OTTAWA — The Senate passed up a chance Thursday to kill the Trudeau government's bill to ban oil tanker traffic in the waters off northern British Columbia.
Meanwhile, it passed Bill C-69, the Impact Assessment Act, with more than 180 amendments.
Legislation overhauling Canada's assessment of major energy projects is back in the hands of Environment Minister Catherine McKenna, albeit looking a lot different than when she introduced it.
The Senate passed a heavily amended version of the the bill late Thursday.
The changes take power away from the environment minister to intervene in or slow the assessment process, reduces the ability for legal challenges of project approvals and adds more emphasis on economic considerations when deciding whether to go ahead with a particular project.
The government now has to decide which of those amendments it will accept as it tries to fulfil a 2015 campaign promise to fix Conservative-era assessment legislation the Liberals say created a broken system that blocked public participation and negated environmental concerns.
Environmental groups felt Bill C-69 originally delivered some balance between the environment and the economy as the country makes its way through a transition to a greener, cleaner energy sector.
Oil industry executives decried it as a bill that would prevent any new major energy projects from ever being built while Alberta Premier Jason Kenney says the bill is a nightmare for national unity.
Senators voted 53-38 to reject a committee report that recommended that Bill C-48 be scrapped; one senator abstained.
But that's not a guarantee the bill will survive.
A number of Independent senators are opposed to C-48 but nevertheless voted against the Conservative-written report of the Senate's transportation and communications committee because they felt it was too partisan and inflammatory. They also want a chance to propose amendments to the bill.
The report asserted that the bill will divide the country, inflame separatist sentiment in Alberta and stoke resentment of Indigenous Peoples. It also maintained the bill is “politically motivated” and accused the Trudeau government of intentionally setting out to destroy the economy of Alberta, where the Liberals have little hope of winning seats in this fall's federal election, in order to curry political favour in B.C. and other regions where the governing party is more competitive.
Had senators voted to accept the committee report, the bill would have been killed immediately.
By rejecting the report, senators have ensured the bill will proceed to third reading in the Senate, during which time amendments can be proposed. Some independent senators have signalled their support for changes that would, among other things, allow for a shipping corridor through the restricted area.

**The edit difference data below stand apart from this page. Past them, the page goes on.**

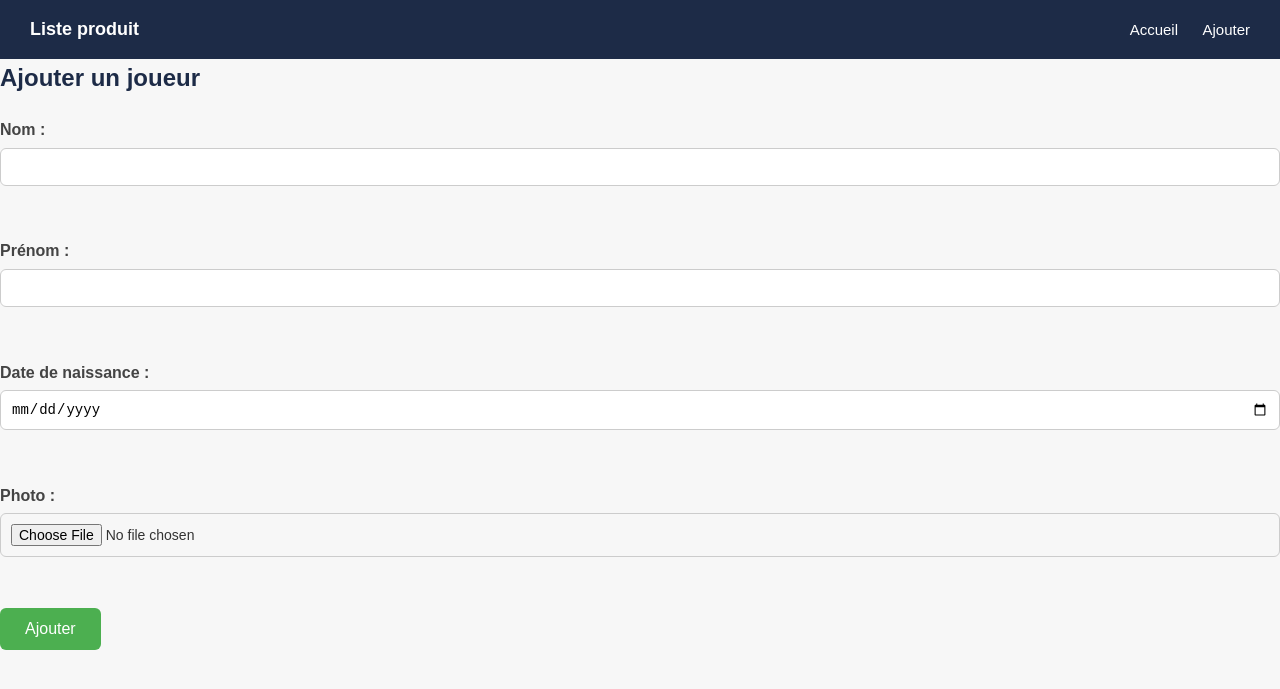
Repository: Valentin-Godard/Foot-2-Club
Page: http://localhost/ajouterUnJoueur.php
An editor plug-in stored every save of this project. The page is shown before and after the next save, followed by the edit.
The browser window is 1280 px wide. The pictures show the whole page.
The page is run by PHP 8.4 with error messages shown; the project is at /var/www/html/.

Above is the page before, as saved 2025-09-29 09:01:44.

After the next save:
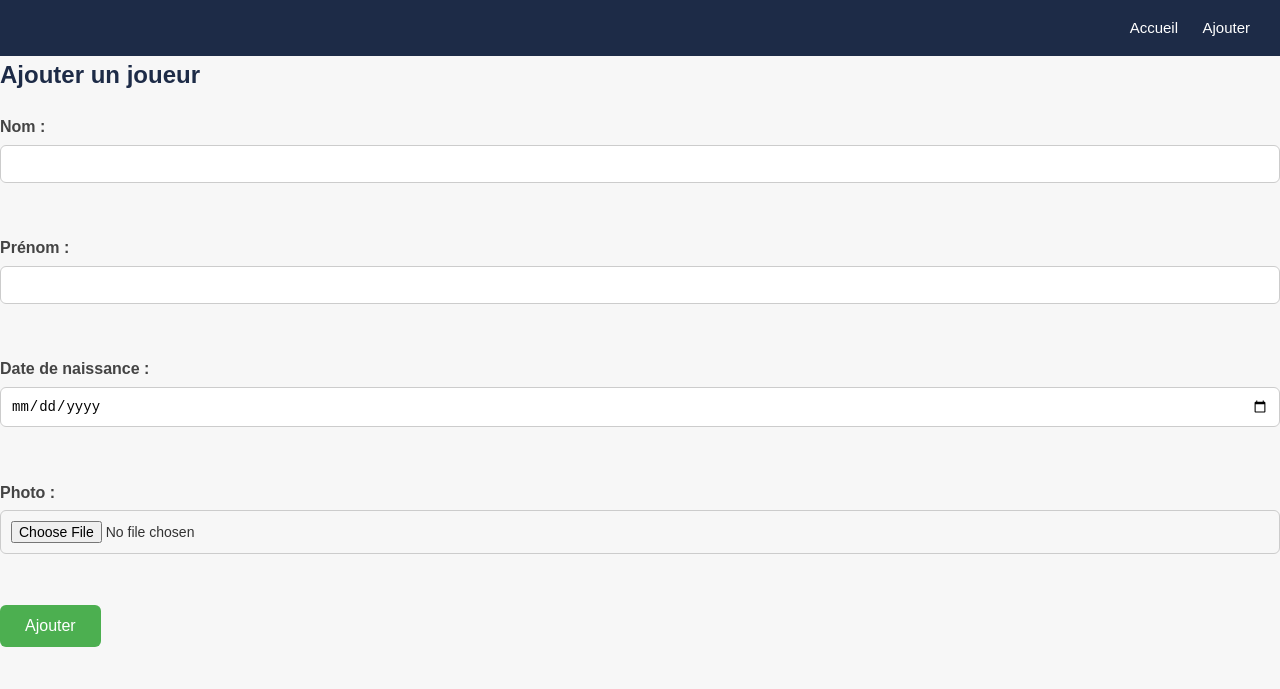
Saved 58 s later.
--- a/includes/header.php
+++ b/includes/header.php
@@ -8,7 +8,7 @@
 <body>
 
 <header>
-    <div><strong>Liste produit</strong></div>
+    <div><strong></strong></div>
     <nav>
         <a href="index.php">Accueil</a>
         <a href="newProduit.php">Ajouter</a>

After the 4 saves that followed:
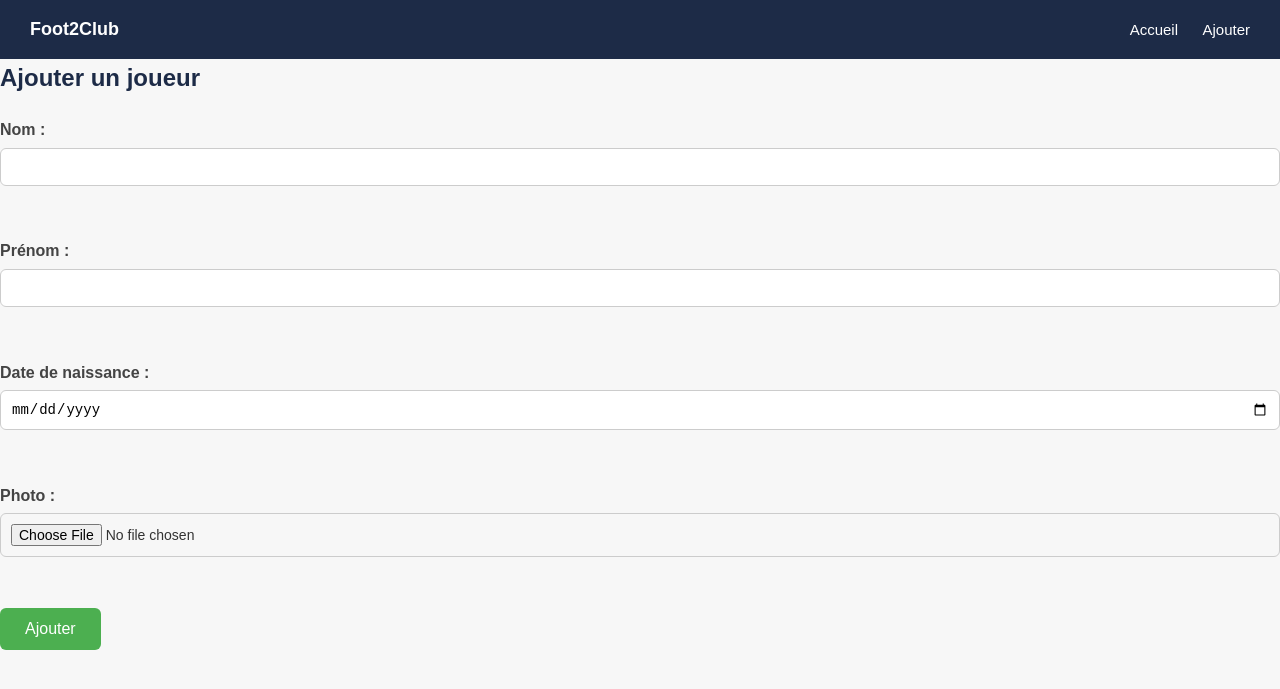
The 4 saves are shown as one change because they came seconds apart.
The last was saved 10 s later.
--- a/includes/header.php
+++ b/includes/header.php
@@ -8,7 +8,7 @@
 <body>
 
 <header>
-    <div><strong></strong></div>
+    <div><strong>Foot2Club</strong></div>
     <nav>
         <a href="index.php">Accueil</a>
         <a href="newProduit.php">Ajouter</a>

Others would like to change the permanent nature of the ban on oil tankers, allowing it to be lifted after a certain period of time or under certain circumstances.
Alberta Premier Jason Kenney said his government is deeply disappointed the Senate voted to reject the committee's report.
“The committee members could find no compelling rationale for this bill, given that it only targets one product, Alberta bitumen, and does not restrict oil tanker shipments elsewhere on Canada's coastlines,” Kenney said in a release late Thursday.
“I urge the Senate to reconsider the negative impact this bill will have on national unity at debate on third reading. Should Bill C-48 be passed into law, Alberta will launch an immediate constitutional challenge.”
There has been a voluntary moratorium on tankers off B.C.'s northern coast since 1985.
If the Senate approves amendments to the bill, it would have to return to the House of Commons where the government would decide whether to accept, reject or modify the changes. Senators would then have to decide whether to insist upon their changes or defer to the will of the elected parliamentary chamber.
Conservative senators, who have led the charge against C-48, contend there's no point trying to amend the bill because Transport Minister Marc Garneau has already indicated he won't accept changes. But Sen. Peter Harder, the government's representative in the upper house, has pointed out that while Garneau has ruled out allowing a restricted shipping corridor, he has been more open to other potential changes.
Other senators have noted that Garneau has accepted amendments to other transport bills, even after initially saying he would not.
In a statement late Thursday, the Conservatives vowed to repeal the bill if they win this fall's federal election.
“Despite stark warnings from workers, experts and premiers about the devastating impact this bill will have on the entire Canadian economy, the Liberals and their allies in the Senate are forging ahead with this disastrous legislation,” said the statement issued jointly by Conservative MPs Kelly Block and Shannon Stubbs, the party's critics for transport and natural resources.
© 2019 The Canadian Press